The Vought V-173 “Flying Pancake” was an American experimental test aircraft built as part of the Vought XF5U “Flying Flapjack program” during World War II.
Both the V-173 and the XF5U featured an unorthodox “all-wing” design consisting of flat, somewhat disk-shaped bodies (hence the name) serving as the lifting surface.Two piston engines buried in the body drove propellers located on the leading edge at the wingtips.
Its most eye-catching and unique feature was its circular wing, which was a relatively small 23.3 feet or 7.1 metres in diameter.This small wing area was meant to provide structural strength and allow the craft to have a high level of manoeuvrability.A huge three-bladed wooden propeller was mounted at the tip of each airfoil.

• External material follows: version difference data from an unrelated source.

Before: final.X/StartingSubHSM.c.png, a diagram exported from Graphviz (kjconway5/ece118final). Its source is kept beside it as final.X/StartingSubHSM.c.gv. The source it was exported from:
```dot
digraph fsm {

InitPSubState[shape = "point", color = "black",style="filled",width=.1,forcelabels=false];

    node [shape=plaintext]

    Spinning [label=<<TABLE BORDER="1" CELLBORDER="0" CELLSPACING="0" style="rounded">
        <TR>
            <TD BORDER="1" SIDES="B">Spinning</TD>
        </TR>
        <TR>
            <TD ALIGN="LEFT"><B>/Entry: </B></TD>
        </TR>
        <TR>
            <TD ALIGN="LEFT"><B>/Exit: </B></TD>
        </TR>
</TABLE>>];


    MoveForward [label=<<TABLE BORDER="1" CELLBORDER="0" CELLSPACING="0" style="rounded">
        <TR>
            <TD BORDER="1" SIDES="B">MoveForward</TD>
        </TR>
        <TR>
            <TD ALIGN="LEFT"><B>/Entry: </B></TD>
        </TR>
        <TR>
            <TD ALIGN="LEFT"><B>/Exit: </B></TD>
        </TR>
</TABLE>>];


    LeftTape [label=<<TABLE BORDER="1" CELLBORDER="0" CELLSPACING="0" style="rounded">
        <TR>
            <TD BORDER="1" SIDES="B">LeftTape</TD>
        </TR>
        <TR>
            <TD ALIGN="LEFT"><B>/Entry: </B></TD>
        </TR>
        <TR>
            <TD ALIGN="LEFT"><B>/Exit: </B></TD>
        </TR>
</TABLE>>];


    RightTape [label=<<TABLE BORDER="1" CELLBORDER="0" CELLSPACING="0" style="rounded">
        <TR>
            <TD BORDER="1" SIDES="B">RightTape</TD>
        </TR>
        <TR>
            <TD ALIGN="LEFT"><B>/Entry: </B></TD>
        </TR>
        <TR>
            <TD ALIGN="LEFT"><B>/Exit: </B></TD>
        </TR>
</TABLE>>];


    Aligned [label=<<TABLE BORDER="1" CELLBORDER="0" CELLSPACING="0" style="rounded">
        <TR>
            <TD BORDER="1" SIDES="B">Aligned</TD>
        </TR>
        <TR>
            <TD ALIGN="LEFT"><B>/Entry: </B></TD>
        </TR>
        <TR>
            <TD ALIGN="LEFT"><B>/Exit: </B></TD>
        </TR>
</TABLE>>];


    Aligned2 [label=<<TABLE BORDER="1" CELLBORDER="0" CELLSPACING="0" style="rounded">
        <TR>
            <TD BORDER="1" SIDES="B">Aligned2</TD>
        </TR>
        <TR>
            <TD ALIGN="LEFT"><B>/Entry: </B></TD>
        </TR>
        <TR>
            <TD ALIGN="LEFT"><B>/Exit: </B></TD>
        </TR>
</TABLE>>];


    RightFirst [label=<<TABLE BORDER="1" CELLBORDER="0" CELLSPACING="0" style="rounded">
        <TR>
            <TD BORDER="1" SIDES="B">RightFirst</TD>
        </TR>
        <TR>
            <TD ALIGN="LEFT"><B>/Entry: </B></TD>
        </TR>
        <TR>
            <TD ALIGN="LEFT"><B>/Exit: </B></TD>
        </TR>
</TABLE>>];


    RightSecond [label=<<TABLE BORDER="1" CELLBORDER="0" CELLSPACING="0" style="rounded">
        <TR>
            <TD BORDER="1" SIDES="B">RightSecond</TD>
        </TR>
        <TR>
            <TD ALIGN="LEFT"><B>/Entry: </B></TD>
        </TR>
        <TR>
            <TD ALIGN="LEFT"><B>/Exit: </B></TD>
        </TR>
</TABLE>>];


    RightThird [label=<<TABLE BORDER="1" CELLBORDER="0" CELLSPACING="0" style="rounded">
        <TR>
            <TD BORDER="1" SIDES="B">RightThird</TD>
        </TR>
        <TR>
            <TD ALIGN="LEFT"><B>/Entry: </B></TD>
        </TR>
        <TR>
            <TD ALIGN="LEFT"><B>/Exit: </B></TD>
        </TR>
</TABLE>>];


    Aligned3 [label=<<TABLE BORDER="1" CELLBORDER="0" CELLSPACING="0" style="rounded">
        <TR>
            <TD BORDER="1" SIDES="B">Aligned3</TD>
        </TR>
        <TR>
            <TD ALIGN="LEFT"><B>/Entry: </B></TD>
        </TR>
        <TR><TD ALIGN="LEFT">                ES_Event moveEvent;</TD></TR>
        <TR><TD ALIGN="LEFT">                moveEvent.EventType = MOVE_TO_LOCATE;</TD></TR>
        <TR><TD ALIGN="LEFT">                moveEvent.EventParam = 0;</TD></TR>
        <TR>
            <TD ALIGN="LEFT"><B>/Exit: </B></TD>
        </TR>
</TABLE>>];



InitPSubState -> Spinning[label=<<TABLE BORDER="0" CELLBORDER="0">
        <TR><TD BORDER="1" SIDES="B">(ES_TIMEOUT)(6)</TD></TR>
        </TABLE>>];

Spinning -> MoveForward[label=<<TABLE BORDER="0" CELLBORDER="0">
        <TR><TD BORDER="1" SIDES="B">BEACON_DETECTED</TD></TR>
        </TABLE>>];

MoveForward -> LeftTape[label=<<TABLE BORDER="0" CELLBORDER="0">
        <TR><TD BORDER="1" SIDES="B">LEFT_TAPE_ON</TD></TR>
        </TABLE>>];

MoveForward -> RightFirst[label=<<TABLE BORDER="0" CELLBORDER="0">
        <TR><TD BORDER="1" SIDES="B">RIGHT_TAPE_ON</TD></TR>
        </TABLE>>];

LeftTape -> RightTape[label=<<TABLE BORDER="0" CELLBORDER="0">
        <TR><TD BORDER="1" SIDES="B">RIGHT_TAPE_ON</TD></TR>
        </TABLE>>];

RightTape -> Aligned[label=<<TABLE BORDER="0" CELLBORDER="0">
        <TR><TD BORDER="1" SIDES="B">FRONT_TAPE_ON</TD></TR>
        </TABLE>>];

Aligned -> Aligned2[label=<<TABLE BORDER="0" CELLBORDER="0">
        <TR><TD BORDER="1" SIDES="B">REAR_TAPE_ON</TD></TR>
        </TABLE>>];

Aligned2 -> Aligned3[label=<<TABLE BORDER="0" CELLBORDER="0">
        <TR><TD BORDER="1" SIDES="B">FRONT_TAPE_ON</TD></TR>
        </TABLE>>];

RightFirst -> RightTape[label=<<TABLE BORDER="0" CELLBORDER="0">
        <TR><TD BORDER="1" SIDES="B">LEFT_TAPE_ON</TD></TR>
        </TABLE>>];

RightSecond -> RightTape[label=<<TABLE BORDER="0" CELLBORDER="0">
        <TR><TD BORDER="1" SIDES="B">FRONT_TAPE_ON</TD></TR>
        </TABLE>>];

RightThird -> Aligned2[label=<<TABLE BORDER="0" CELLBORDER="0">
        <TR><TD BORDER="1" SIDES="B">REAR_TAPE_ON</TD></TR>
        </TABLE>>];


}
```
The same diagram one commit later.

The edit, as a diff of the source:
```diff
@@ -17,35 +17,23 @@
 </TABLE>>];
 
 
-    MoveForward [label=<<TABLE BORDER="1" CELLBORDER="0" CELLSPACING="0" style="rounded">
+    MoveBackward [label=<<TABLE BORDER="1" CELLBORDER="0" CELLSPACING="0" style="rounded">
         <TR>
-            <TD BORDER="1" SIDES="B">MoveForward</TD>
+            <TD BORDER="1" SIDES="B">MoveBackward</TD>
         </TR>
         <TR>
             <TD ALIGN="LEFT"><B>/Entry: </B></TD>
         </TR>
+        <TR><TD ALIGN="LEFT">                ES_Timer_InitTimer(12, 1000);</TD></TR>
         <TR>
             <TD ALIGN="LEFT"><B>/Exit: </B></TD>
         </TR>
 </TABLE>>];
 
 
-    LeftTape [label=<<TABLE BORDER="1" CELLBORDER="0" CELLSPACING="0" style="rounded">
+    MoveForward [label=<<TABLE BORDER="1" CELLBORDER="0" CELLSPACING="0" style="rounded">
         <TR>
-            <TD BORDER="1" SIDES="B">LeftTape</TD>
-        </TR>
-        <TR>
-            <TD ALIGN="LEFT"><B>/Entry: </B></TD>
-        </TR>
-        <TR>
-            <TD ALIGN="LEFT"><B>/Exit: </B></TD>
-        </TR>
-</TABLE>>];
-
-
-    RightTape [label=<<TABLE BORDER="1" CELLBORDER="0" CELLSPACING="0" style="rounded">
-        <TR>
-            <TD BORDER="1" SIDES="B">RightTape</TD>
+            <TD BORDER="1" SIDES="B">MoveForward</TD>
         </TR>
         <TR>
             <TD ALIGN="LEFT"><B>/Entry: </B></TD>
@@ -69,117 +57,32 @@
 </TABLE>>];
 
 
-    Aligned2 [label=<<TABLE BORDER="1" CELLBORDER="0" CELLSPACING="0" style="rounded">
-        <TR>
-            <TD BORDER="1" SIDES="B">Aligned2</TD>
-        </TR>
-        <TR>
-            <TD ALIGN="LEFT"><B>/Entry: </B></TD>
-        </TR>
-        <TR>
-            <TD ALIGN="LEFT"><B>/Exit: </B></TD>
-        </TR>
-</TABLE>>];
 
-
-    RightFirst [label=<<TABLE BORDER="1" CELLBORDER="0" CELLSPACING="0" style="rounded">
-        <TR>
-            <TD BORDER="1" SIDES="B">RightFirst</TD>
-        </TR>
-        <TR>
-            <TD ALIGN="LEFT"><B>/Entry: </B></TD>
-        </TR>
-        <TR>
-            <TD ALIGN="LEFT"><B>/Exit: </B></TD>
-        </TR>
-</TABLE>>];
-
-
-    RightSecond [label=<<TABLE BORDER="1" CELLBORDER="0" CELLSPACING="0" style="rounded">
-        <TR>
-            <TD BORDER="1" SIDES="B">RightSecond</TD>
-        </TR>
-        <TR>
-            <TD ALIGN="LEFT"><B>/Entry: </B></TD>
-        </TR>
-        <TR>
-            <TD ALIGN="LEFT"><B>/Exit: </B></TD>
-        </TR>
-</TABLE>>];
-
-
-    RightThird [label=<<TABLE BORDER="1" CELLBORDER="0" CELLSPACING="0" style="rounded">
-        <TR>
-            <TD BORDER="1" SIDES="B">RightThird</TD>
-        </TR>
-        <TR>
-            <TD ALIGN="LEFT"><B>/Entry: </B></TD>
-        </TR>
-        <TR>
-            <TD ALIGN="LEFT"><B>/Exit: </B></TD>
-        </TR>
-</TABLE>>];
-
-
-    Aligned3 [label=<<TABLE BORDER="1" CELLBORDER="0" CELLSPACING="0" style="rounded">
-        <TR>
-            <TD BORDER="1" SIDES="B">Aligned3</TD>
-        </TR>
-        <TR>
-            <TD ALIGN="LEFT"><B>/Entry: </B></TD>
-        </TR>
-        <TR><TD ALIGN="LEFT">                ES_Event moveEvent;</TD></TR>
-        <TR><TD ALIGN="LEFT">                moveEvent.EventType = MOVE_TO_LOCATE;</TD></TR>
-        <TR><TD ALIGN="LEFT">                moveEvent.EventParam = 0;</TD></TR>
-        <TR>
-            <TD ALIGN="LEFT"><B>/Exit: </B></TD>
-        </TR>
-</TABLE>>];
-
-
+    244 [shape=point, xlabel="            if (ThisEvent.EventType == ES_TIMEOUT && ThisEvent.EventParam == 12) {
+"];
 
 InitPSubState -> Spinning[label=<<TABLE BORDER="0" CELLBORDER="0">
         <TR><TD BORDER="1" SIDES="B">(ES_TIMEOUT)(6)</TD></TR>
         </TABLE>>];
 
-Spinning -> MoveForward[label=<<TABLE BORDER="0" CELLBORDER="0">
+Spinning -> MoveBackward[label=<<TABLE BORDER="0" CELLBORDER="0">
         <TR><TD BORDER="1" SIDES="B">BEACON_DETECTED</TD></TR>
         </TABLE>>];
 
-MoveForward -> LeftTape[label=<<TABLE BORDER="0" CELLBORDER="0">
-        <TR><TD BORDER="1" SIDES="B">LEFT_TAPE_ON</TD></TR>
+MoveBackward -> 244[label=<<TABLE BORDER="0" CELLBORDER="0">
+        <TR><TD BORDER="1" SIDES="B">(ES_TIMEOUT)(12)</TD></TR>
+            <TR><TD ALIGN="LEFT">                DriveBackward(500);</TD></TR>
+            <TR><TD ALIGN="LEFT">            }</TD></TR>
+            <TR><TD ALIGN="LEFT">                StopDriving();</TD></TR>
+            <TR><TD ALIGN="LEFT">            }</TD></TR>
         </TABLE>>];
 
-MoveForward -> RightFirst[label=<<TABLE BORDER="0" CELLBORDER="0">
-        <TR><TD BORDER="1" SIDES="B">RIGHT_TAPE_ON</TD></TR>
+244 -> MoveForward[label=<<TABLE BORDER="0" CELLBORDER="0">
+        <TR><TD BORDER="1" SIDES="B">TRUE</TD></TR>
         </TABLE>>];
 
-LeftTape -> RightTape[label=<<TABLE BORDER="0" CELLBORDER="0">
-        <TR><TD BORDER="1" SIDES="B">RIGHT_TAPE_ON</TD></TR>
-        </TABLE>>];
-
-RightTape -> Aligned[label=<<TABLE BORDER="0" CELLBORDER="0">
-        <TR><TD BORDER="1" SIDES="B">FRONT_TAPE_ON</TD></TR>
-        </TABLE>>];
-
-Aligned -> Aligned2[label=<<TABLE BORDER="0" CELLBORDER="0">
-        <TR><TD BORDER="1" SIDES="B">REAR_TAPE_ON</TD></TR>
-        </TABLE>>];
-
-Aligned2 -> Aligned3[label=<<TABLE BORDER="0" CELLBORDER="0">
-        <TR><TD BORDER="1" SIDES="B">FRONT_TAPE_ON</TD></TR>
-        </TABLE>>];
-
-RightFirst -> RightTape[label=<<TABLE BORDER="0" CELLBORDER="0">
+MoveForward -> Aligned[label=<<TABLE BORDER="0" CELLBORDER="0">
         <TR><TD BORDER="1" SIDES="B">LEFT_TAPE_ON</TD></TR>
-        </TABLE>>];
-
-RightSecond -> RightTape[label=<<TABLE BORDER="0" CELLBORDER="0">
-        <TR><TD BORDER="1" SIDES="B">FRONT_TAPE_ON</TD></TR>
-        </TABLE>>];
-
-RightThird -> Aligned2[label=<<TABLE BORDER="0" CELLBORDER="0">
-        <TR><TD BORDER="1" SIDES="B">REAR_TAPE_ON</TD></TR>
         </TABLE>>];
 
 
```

These twin giant propellers would ensure that the entire aircraft was covered in constant slipstreams, thereby maximizing its aerodynamic performance in conjunction with the NACA airfoil. These prop-rotors were powered by a pair of air-cooled Continental A-80 radial engines capable of a very modest 80 horsepower. The two four-cylinder piston engines would be housed within the fuselage on either side of the cockpit and just above the landing struts.